### PROBLEM TO WORK ON
Run through the records and show each line that includes the string "copyWith".

(Detected change data)

───

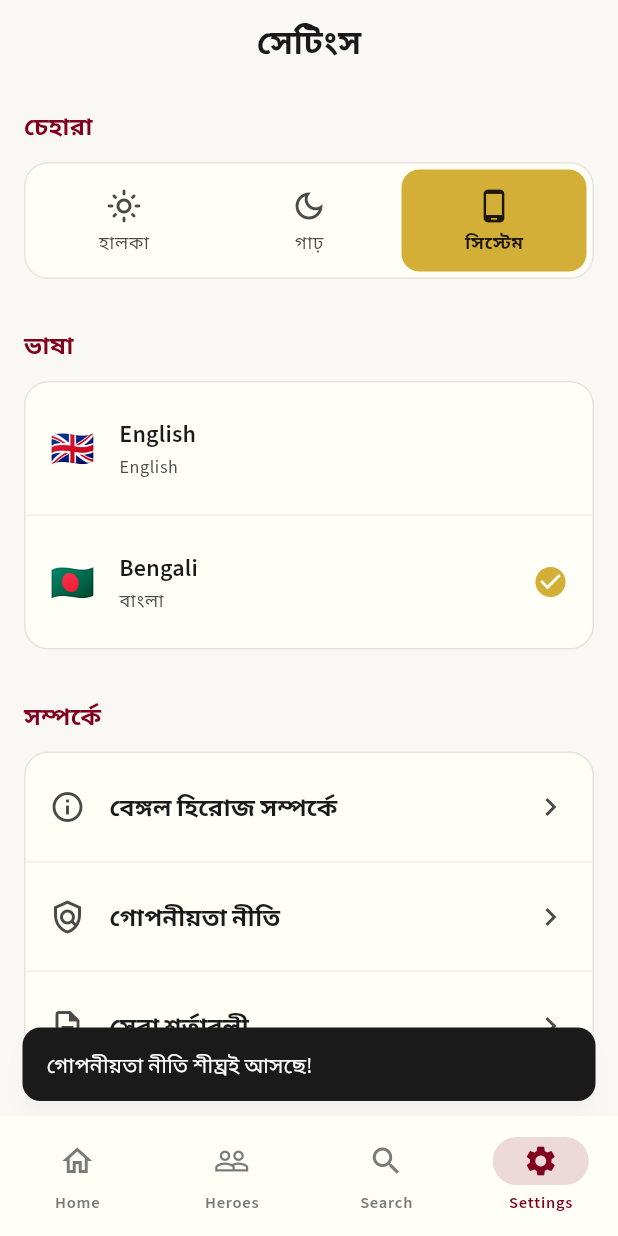
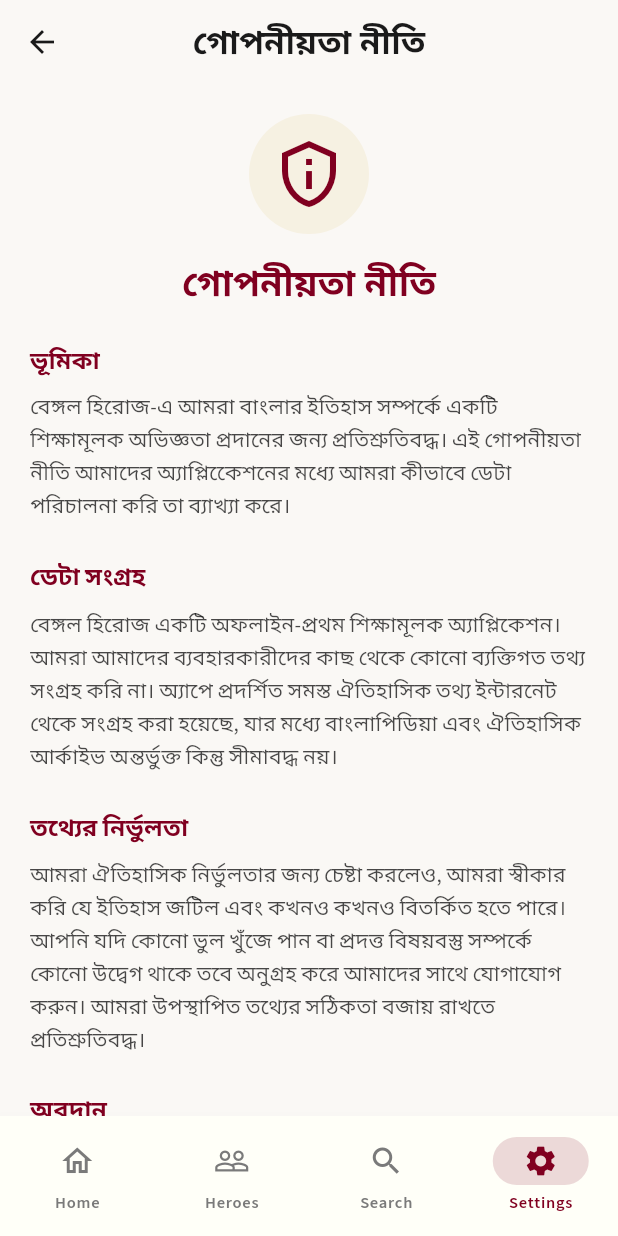
Before and after one commit to mahmud-r-farhan/bengal-heroes, a Flutter app: the SettingsScreen screen opened by its route, after a tap on "🇧🇩", after a tap on "গোপনীয়তা নীতি", on a phone screen of 412 x 824 dp. Run offline on Flutter 3.47's test engine with Material 3 defaults, Android fonts, the phone set to English and light mode, and no system bars; our stand-ins replace easy_localization, flutter_animate, flutter_riverpod, go_router, google_fonts, shared_preferences and 1 more; missing offline and left inert: fuzzy; accounts and stored records are empty.

Commit message:
add privacy policy screen with data

```diff
--- a/bengal_heroes/assets/translations/bn.json
+++ b/bengal_heroes/assets/translations/bn.json
@@ -80,7 +80,20 @@
         "features_list": "• বিজ্ঞাপন মুক্ত - শুধুমাত্র শিক্ষার জন্য\n• অফলাইন - ইন্টারনেট ছাড়াই কাজ করে\n• দ্বিভাষিক - ইংরেজি ও বাংলা সমর্থন",
         "version": "সংস্করণ",
         "privacy_coming_soon": "গোপনীয়তা নীতি শীঘ্রই আসছে!",
-        "terms_coming_soon": "সেবা শর্তাবলী শীঘ্রই আসছে!"
+        "terms_coming_soon": "সেবা শর্তাবলী শীঘ্রই আসছে!",
+        "privacy": {
+            "title": "গোপনীয়তা নীতি",
+            "introduction": "ভূমিকা",
+            "introduction_desc": "বেঙ্গল হিরোজ-এ আমরা বাংলার ইতিহাস সম্পর্কে একটি শিক্ষামূলক অভিজ্ঞতা প্রদানের জন্য প্রতিশ্রুতিবদ্ধ। এই গোপনীয়তা নীতি আমাদের অ্যাপ্লিকেেশনের মধ্যে আমরা কীভাবে ডেটা পরিচালনা করি তা ব্যাখ্যা করে।",
+            "data_collection": "ডেটা সংগ্রহ",
+            "data_collection_desc": "বেঙ্গল হিরোজ একটি অফলাইন-প্রথম শিক্ষামূলক অ্যাপ্লিকেশন। আমরা আমাদের ব্যবহারকারীদের কাছ থেকে কোনো ব্যক্তিগত তথ্য সংগ্রহ করি না। অ্যাপে প্রদর্শিত সমস্ত ঐতিহাসিক তথ্য ইন্টারনেট থেকে সংগ্রহ করা হয়েছে, যার মধ্যে বাংলাপিডিয়া এবং ঐতিহাসিক আর্কাইভ অন্তর্ভুক্ত কিন্তু সীমাবদ্ধ নয়।",
+            "accuracy": "তথ্যের নির্ভুলতা",
+            "accuracy_desc": "আমরা ঐতিহাসিক নির্ভুলতার জন্য চেষ্টা করলেও, আমরা স্বীকার করি যে ইতিহাস জটিল এবং কখনও কখনও বিতর্কিত হতে পারে। আপনি যদি কোনো ভুল খুঁজে পান বা প্রদত্ত বিষয়বস্তু সম্পর্কে কোনো উদ্বেগ থাকে তবে অনুগ্রহ করে আমাদের সাথে যোগাযোগ করুন। আমরা উপস্থাপিত তথ্যের সঠিকতা বজায় রাখতে প্রতিশ্রুতিবদ্ধ।",
+            "contributions": "অবদান",
+            "contributions_desc": "আমরা সম্প্রদায়ের কাছ থেকে অবদানকে স্বাগত জানাই। আপনার কাছে যদি ঐতিহাসিক তথ্য, ছবি বা গল্প থাকে যা আপনি মনে করেন বেঙ্গল হিরোজ-এ অন্তর্ভুক্ত করা উচিত, তবে ভবিষ্যতের আপডেটে অন্তর্ভুক্ত করার জন্য অনুগ্রহ করে আমাদের সাথে যোগাযোগ করুন।",
+            "contact": "আমাদের সাথে যোগাযোগ করুন",
+            "contact_desc": "সংশোধন, তথ্য অবদান বা এই গোপনীয়তা নীতি সম্পর্কিত যেকোনো প্রশ্নের জন্য অনুগ্রহ করে আমাদের অফিসিয়াল চ্যানেলের মাধ্যমে আমাদের সাথে যোগাযোগ করুন।"
+        }
     },
     "intro": {
         "skip": "এড়িয়ে যান",
--- a/bengal_heroes/assets/translations/en.json
+++ b/bengal_heroes/assets/translations/en.json
@@ -80,7 +80,20 @@
         "features_list": "• No ads - Pure educational focus\n• Offline-first - Works without internet\n• Bilingual - English & Bengali support",
         "version": "Version",
         "privacy_coming_soon": "Privacy Policy coming soon!",
-        "terms_coming_soon": "Terms of Service coming soon!"
+        "terms_coming_soon": "Terms of Service coming soon!",
+        "privacy": {
+            "title": "Privacy Policy",
+            "introduction": "Introduction",
+            "introduction_desc": "At Bengal Heroes, we are committed to providing an educational experience about the history of Bengal. This Privacy Policy explains how we handle data within our application.",
+            "data_collection": "Data Collection",
+            "data_collection_desc": "Bengal Heroes is an offline-first educational application. We do not collect personal information from our users. All historical data displayed in the app has been gathered from public internet sources, including but not limited to Banglapedia and historical archives.",
+            "accuracy": "Information Accuracy",
+            "accuracy_desc": "While we strive for historical accuracy, we acknowledge that history can be complex and sometimes debated. If you find any factual errors or have concerns about the content provided, please reach out to us. We are committed to maintaining the integrity of the information presented.",
+            "contributions": "Contributions",
+            "contributions_desc": "We welcome contributions from the community. If you have historical data, images, or stories that you believe should be included in Bengal Heroes, please contact us for possible inclusion in future updates.",
+            "contact": "Contact Us",
+            "contact_desc": "For corrections, data contributions, or any questions regarding this privacy policy, please contact us through our official channels."
+        }
     },
     "intro": {
         "skip": "Skip",
--- /dev/null
+++ b/bengal_heroes/lib/features/settings/privacy_policy_screen.dart
@@ -0,0 +1,129 @@
+import 'package:easy_localization/easy_localization.dart';
+import 'package:flutter/material.dart';
+
+import '../../core/theme/app_colors.dart';
+
+class PrivacyPolicyScreen extends StatelessWidget {
+  const PrivacyPolicyScreen({super.key});
+
+  @override
+  Widget build(BuildContext context) {
+    final theme = Theme.of(context);
+
+    return Scaffold(
+      appBar: AppBar(
+        title: Text('settings.privacy.title'.tr()),
+      ),
+      body: SingleChildScrollView(
+        padding: const EdgeInsets.all(20),
+        child: Column(
+          crossAxisAlignment: CrossAxisAlignment.start,
+          children: [
+            _buildHeader(context, 'settings.privacy.title'.tr()),
+            const SizedBox(height: 24),
+
+            _buildSection(
+              context,
+              'settings.privacy.introduction'.tr(),
+              'settings.privacy.introduction_desc'.tr(),
+            ),
+
+            _buildSection(
+              context,
+              'settings.privacy.data_collection'.tr(),
+              'settings.privacy.data_collection_desc'.tr(),
+            ),
+
+            _buildSection(
+              context,
+              'settings.privacy.accuracy'.tr(),
+              'settings.privacy.accuracy_desc'.tr(),
+            ),
+
+            _buildSection(
+              context,
+              'settings.privacy.contributions'.tr(),
+              'settings.privacy.contributions_desc'.tr(),
+            ),
+
+            _buildSection(
+              context,
+              'settings.privacy.contact'.tr(),
+              'settings.privacy.contact_desc'.tr(),
+            ),
+
+            const SizedBox(height: 40),
+            Center(
+              child: Text(
+                'settings.made_with_love'.tr(),
+                style: theme.textTheme.bodySmall?.copyWith(
+                  fontStyle: FontStyle.italic,
+                  color: theme.colorScheme.onSurfaceVariant,
+                ),
+              ),
+            ),
+            const SizedBox(height: 20),
+          ],
+        ),
+      ),
+    );
+  }
+
+  Widget _buildHeader(BuildContext context, String title) {
+    return Center(
+      child: Column(
+        children: [
+          Container(
+            padding: const EdgeInsets.all(16),
+            decoration: BoxDecoration(
+              color: AppColors.primaryGold.withValues(alpha: 0.1),
+              shape: BoxShape.circle,
+            ),
+            child: Icon(
+              Icons.privacy_tip_outlined,
+              size: 48,
+              color: AppColors.primaryMaroon,
+            ),
+          ),
+          const SizedBox(height: 16),
+          Text(
+            title,
+            style: Theme.of(context).textTheme.headlineSmall?.copyWith(
+              fontWeight: FontWeight.bold,
+              color: AppColors.primaryMaroon,
+            ),
+            textAlign: TextAlign.center,
+          ),
+        ],
+      ),
+    );
+  }
+
+  Widget _buildSection(BuildContext context, String title, String description) {
+    final theme = Theme.of(context);
+
+    return Padding(
+      padding: const EdgeInsets.only(bottom: 24),
+      child: Column(
+        crossAxisAlignment: CrossAxisAlignment.start,
+        children: [
+          Text(
+            title,
+            style: theme.textTheme.titleMedium?.copyWith(
+              fontWeight: FontWeight.bold,
+              color: AppColors.primaryMaroon,
+            ),
+          ),
+          const SizedBox(height: 8),
+          Text(
+            description,
+            style: theme.textTheme.bodyMedium?.copyWith(
+              height: 1.5,
+              color: theme.colorScheme.onSurface.withValues(alpha: 0.8),
+            ),
+          ),
+        ],
+      ),
+    );
+  }
+}
--- a/bengal_heroes/lib/features/settings/settings_screen.dart
+++ b/bengal_heroes/lib/features/settings/settings_screen.dart
@@ -1,6 +1,8 @@
 import 'package:easy_localization/easy_localization.dart';
 import 'package:flutter/material.dart';
 import 'package:flutter_riverpod/flutter_riverpod.dart';
+
+import 'privacy_policy_screen.dart';
 
 import '../../core/constants/app_constants.dart';
 import '../../core/theme/app_colors.dart';
@@ -265,8 +267,11 @@
             title: Text('settings.privacy_policy'.tr()),
             trailing: const Icon(Icons.chevron_right),
             onTap: () {
-              ScaffoldMessenger.of(context).showSnackBar(
-                SnackBar(content: Text('settings.privacy_coming_soon'.tr())),
+              Navigator.push(
+                context,
+                MaterialPageRoute(
+                  builder: (context) => const PrivacyPolicyScreen(),
+                ),
               );
             },
           ),
```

───

### ANSWER TO THIS EXERCISE
+                style: theme.textTheme.bodySmall?.copyWith(
+            style: Theme.of(context).textTheme.headlineSmall?.copyWith(
+            style: theme.textTheme.titleMedium?.copyWith(
+            style: theme.textTheme.bodyMedium?.copyWith(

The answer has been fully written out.